• _EXERCISE OBJECTIVE_: Which lines of the data below hold "This"? Copy each of them.

• _RECORDS_:
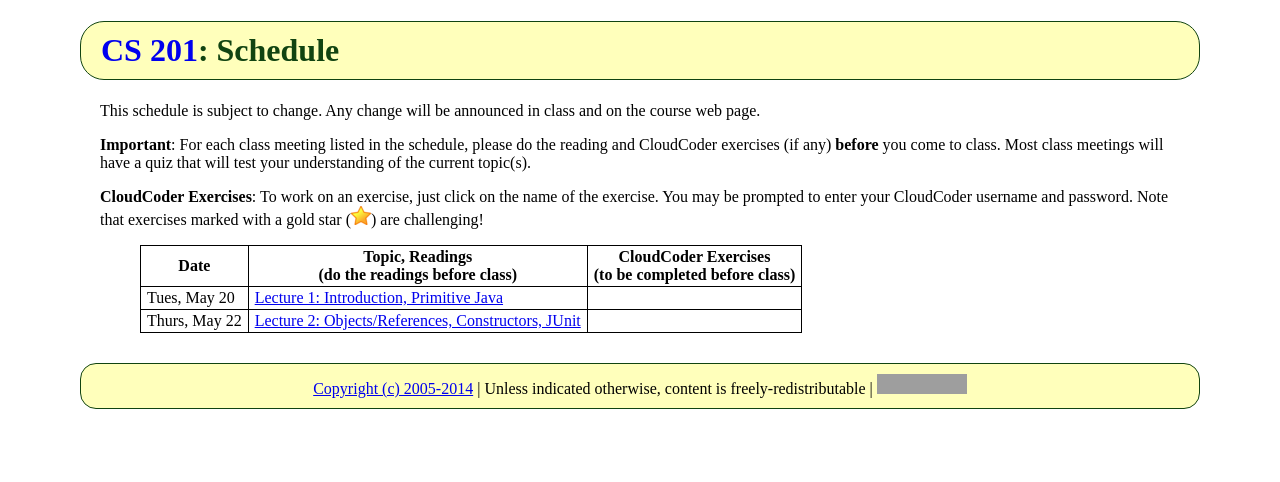
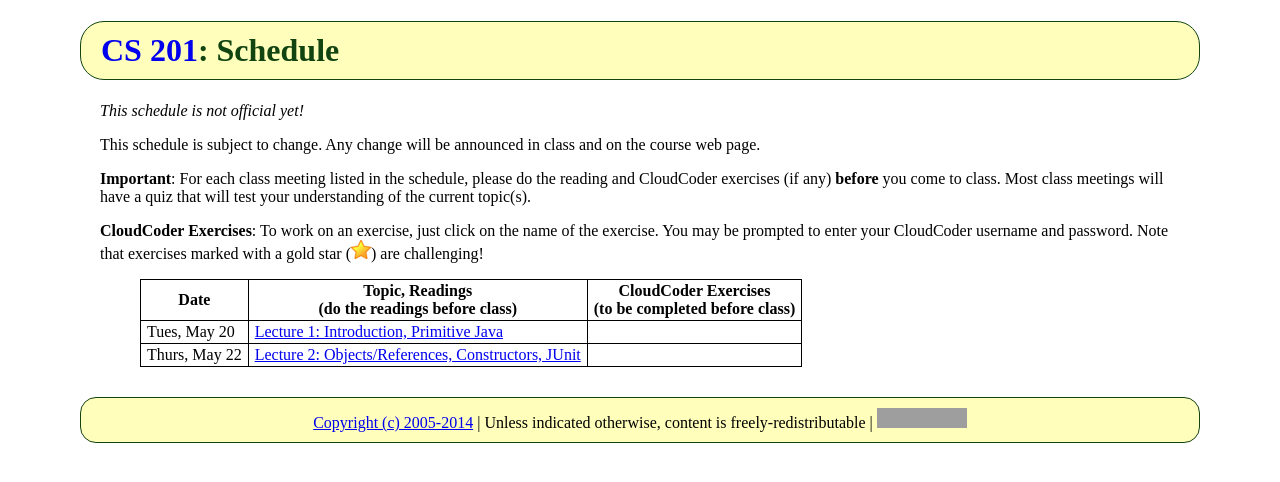
Before and after one commit to ycpcs/cs201-summer2014, a Jekyll site: the page built from schedule.md, in a window 1280 px wide. Shown: the top 482 px of the page. Built offline with Jekyll 4.4.1, drawn with Linux system fonts in a browser that asks for light colours; Markdown is read by kramdown in place of the engine named in the settings; grey boxes are pictures that could not be loaded.

Commit message:
schedule is not official

```diff
--- a/schedule.md
+++ b/schedule.md
@@ -2,6 +2,8 @@
 layout: default
 title: Schedule
 ---
+
+*This schedule is not official yet!*
 
 This schedule is subject to change.  Any change will be
 announced in class and on the course web page.
```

• _RESULT BELOW_:
+*This schedule is not official yet!*
 This schedule is subject to change.  Any change will be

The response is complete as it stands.